---------- Data in this exercise ----------

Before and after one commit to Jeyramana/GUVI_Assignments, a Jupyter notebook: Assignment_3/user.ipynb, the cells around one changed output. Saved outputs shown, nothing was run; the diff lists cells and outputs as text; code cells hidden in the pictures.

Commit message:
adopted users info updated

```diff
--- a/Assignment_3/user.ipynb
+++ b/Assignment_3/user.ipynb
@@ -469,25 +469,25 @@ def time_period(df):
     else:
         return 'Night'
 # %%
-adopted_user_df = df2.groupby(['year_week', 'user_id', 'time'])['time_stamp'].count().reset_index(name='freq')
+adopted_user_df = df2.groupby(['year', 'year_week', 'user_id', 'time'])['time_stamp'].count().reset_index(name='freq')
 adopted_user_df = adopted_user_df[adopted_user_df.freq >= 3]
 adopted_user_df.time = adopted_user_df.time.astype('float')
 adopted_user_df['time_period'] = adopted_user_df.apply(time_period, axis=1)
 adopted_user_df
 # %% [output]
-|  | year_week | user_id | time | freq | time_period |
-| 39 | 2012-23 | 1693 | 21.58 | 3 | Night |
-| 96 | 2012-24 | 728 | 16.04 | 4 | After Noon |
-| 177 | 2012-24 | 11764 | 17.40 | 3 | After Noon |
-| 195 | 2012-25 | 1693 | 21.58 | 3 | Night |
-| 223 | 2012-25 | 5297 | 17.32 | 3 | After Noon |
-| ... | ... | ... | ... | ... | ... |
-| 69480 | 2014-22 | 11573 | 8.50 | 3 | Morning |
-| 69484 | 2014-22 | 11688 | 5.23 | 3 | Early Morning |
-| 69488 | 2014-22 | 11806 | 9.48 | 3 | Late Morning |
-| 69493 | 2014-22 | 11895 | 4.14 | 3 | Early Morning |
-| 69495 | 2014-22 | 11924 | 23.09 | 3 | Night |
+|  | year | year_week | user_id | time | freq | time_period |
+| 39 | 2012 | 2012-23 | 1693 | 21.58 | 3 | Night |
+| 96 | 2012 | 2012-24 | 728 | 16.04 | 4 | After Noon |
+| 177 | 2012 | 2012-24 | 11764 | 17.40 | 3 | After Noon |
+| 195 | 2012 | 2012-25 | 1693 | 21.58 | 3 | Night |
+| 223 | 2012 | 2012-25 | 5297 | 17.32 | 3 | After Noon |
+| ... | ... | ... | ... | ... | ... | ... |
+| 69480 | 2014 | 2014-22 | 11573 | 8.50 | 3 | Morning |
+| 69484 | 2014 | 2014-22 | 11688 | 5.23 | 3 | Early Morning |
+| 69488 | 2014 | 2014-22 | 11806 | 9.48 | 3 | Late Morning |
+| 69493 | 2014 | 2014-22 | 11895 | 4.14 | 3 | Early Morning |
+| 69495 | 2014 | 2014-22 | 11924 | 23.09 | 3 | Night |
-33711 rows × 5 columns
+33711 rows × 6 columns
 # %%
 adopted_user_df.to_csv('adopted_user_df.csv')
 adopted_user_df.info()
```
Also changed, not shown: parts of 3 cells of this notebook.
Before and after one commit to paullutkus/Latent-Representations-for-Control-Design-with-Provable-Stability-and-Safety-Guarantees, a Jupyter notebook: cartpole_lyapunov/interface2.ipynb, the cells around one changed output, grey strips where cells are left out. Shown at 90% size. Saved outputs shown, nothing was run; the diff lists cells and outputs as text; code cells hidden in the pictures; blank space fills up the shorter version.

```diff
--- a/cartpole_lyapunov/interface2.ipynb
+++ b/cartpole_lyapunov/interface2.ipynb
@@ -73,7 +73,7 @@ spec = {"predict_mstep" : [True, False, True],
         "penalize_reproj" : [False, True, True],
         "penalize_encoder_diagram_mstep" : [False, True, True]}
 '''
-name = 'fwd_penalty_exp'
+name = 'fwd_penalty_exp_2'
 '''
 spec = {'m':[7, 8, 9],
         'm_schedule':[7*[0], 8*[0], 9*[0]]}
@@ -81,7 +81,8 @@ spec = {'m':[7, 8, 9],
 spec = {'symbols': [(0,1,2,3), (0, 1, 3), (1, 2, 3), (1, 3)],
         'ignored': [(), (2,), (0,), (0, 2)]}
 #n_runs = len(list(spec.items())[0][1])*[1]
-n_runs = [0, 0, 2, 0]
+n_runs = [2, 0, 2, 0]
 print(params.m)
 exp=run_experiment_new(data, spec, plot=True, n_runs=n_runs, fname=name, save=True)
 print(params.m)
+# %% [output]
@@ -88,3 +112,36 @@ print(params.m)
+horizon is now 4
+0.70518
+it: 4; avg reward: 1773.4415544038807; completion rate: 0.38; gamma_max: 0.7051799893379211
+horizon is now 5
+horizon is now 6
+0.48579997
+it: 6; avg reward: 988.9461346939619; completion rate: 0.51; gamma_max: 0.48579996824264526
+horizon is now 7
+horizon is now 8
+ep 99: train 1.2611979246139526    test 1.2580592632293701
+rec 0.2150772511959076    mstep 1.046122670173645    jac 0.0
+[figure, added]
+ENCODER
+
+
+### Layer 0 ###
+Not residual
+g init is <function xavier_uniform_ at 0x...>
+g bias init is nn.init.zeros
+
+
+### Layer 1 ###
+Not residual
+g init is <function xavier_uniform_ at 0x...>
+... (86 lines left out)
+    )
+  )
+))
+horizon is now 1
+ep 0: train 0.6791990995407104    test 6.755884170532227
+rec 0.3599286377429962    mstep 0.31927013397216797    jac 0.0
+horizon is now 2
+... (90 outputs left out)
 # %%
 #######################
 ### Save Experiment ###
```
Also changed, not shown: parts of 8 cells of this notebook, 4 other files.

----------

### [Exercise details]
Give the entries again in full, exactly as they are written.

### [Written answer]
Before and after one commit to Jeyramana/GUVI_Assignments, a Jupyter notebook: Assignment_3/user.ipynb, the cells around one changed output. Saved outputs shown, nothing was run; the diff lists cells and outputs as text; code cells hidden in the pictures.

Commit message:
adopted users info updated

```diff
--- a/Assignment_3/user.ipynb
+++ b/Assignment_3/user.ipynb
@@ -469,25 +469,25 @@ def time_period(df):
     else:
         return 'Night'
 # %%
-adopted_user_df = df2.groupby(['year_week', 'user_id', 'time'])['time_stamp'].count().reset_index(name='freq')
+adopted_user_df = df2.groupby(['year', 'year_week', 'user_id', 'time'])['time_stamp'].count().reset_index(name='freq')
 adopted_user_df = adopted_user_df[adopted_user_df.freq >= 3]
 adopted_user_df.time = adopted_user_df.time.astype('float')
 adopted_user_df['time_period'] = adopted_user_df.apply(time_period, axis=1)
 adopted_user_df
 # %% [output]
-|  | year_week | user_id | time | freq | time_period |
-| 39 | 2012-23 | 1693 | 21.58 | 3 | Night |
-| 96 | 2012-24 | 728 | 16.04 | 4 | After Noon |
-| 177 | 2012-24 | 11764 | 17.40 | 3 | After Noon |
-| 195 | 2012-25 | 1693 | 21.58 | 3 | Night |
-| 223 | 2012-25 | 5297 | 17.32 | 3 | After Noon |
-| ... | ... | ... | ... | ... | ... |
-| 69480 | 2014-22 | 11573 | 8.50 | 3 | Morning |
-| 69484 | 2014-22 | 11688 | 5.23 | 3 | Early Morning |
-| 69488 | 2014-22 | 11806 | 9.48 | 3 | Late Morning |
-| 69493 | 2014-22 | 11895 | 4.14 | 3 | Early Morning |
-| 69495 | 2014-22 | 11924 | 23.09 | 3 | Night |
+|  | year | year_week | user_id | time | freq | time_period |
+| 39 | 2012 | 2012-23 | 1693 | 21.58 | 3 | Night |
+| 96 | 2012 | 2012-24 | 728 | 16.04 | 4 | After Noon |
+| 177 | 2012 | 2012-24 | 11764 | 17.40 | 3 | After Noon |
+| 195 | 2012 | 2012-25 | 1693 | 21.58 | 3 | Night |
+| 223 | 2012 | 2012-25 | 5297 | 17.32 | 3 | After Noon |
+| ... | ... | ... | ... | ... | ... | ... |
+| 69480 | 2014 | 2014-22 | 11573 | 8.50 | 3 | Morning |
+| 69484 | 2014 | 2014-22 | 11688 | 5.23 | 3 | Early Morning |
+| 69488 | 2014 | 2014-22 | 11806 | 9.48 | 3 | Late Morning |
+| 69493 | 2014 | 2014-22 | 11895 | 4.14 | 3 | Early Morning |
+| 69495 | 2014 | 2014-22 | 11924 | 23.09 | 3 | Night |
-33711 rows × 5 columns
+33711 rows × 6 columns
 # %%
 adopted_user_df.to_csv('adopted_user_df.csv')
 adopted_user_df.info()
```
Also changed, not shown: parts of 3 cells of this notebook.
Before and after one commit to paullutkus/Latent-Representations-for-Control-Design-with-Provable-Stability-and-Safety-Guarantees, a Jupyter notebook: cartpole_lyapunov/interface2.ipynb, the cells around one changed output, grey strips where cells are left out. Shown at 90% size. Saved outputs shown, nothing was run; the diff lists cells and outputs as text; code cells hidden in the pictures; blank space fills up the shorter version.

```diff
--- a/cartpole_lyapunov/interface2.ipynb
+++ b/cartpole_lyapunov/interface2.ipynb
@@ -73,7 +73,7 @@ spec = {"predict_mstep" : [True, False, True],
         "penalize_reproj" : [False, True, True],
         "penalize_encoder_diagram_mstep" : [False, True, True]}
 '''
-name = 'fwd_penalty_exp'
+name = 'fwd_penalty_exp_2'
 '''
 spec = {'m':[7, 8, 9],
         'm_schedule':[7*[0], 8*[0], 9*[0]]}
@@ -81,7 +81,8 @@ spec = {'m':[7, 8, 9],
 spec = {'symbols': [(0,1,2,3), (0, 1, 3), (1, 2, 3), (1, 3)],
         'ignored': [(), (2,), (0,), (0, 2)]}
 #n_runs = len(list(spec.items())[0][1])*[1]
-n_runs = [0, 0, 2, 0]
+n_runs = [2, 0, 2, 0]
 print(params.m)
 exp=run_experiment_new(data, spec, plot=True, n_runs=n_runs, fname=name, save=True)
 print(params.m)
+# %% [output]
@@ -88,3 +112,36 @@ print(params.m)
+horizon is now 4
+0.70518
+it: 4; avg reward: 1773.4415544038807; completion rate: 0.38; gamma_max: 0.7051799893379211
+horizon is now 5
+horizon is now 6
+0.48579997
+it: 6; avg reward: 988.9461346939619; completion rate: 0.51; gamma_max: 0.48579996824264526
+horizon is now 7
+horizon is now 8
+ep 99: train 1.2611979246139526    test 1.2580592632293701
+rec 0.2150772511959076    mstep 1.046122670173645    jac 0.0
+[figure, added]
+ENCODER
+
+
+### Layer 0 ###
+Not residual
+g init is <function xavier_uniform_ at 0x...>
+g bias init is nn.init.zeros
+
+
+### Layer 1 ###
+Not residual
+g init is <function xavier_uniform_ at 0x...>
+... (86 lines left out)
+    )
+  )
+))
+horizon is now 1
+ep 0: train 0.6791990995407104    test 6.755884170532227
+rec 0.3599286377429962    mstep 0.31927013397216797    jac 0.0
+horizon is now 2
+... (90 outputs left out)
 # %%
 #######################
 ### Save Experiment ###
```
Also changed, not shown: parts of 8 cells of this notebook, 4 other files.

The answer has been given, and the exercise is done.